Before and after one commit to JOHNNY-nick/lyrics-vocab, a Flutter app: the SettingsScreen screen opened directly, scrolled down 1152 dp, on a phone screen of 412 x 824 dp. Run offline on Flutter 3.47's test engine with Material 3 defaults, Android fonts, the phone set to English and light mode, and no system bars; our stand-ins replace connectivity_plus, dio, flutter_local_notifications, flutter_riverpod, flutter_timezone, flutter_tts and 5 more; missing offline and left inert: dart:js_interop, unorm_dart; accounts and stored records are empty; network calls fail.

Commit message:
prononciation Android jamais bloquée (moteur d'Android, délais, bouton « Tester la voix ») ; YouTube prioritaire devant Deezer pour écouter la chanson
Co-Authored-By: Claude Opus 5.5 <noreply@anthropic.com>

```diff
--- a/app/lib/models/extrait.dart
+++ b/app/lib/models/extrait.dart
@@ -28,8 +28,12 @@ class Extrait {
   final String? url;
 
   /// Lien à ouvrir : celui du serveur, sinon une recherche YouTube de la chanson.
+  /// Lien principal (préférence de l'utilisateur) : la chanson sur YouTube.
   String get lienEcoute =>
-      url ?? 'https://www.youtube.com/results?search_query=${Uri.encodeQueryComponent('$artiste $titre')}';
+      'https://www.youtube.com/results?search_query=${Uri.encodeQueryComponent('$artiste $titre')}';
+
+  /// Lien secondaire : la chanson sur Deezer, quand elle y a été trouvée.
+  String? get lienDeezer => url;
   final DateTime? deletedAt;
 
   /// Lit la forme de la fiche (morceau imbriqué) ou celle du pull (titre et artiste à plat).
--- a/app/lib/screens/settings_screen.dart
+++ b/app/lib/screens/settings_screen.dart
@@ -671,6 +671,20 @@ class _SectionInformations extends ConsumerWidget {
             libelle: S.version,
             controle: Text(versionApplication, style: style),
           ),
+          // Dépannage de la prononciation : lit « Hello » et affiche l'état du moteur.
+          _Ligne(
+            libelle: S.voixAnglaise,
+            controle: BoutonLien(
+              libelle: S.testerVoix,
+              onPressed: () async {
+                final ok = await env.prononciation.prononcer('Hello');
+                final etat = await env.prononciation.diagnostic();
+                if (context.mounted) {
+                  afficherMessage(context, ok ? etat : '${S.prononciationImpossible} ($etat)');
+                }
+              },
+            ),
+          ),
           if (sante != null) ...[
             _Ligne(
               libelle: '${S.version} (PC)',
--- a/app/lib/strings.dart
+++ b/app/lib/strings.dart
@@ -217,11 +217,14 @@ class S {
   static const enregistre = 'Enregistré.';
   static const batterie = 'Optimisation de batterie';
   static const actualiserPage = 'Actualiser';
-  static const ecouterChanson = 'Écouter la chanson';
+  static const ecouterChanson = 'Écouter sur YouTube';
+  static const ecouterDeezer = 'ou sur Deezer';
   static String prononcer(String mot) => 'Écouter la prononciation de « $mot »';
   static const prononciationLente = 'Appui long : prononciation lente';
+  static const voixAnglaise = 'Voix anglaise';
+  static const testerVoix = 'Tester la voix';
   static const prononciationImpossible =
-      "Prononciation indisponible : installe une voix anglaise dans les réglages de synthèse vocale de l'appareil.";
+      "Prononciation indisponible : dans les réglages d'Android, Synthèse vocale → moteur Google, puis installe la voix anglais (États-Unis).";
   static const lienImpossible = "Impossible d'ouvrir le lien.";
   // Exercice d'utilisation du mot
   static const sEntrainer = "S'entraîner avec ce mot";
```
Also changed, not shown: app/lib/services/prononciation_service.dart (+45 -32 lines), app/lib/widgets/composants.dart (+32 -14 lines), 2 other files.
━━━━━━━━━━━━━━━━━━━━━━━━━━━━━━
§ PROMPT: Considering only lines that contain the word "prononcer", say how many there are in the data, with no other text.

§ ANSWER FOR THIS EXERCISE: 2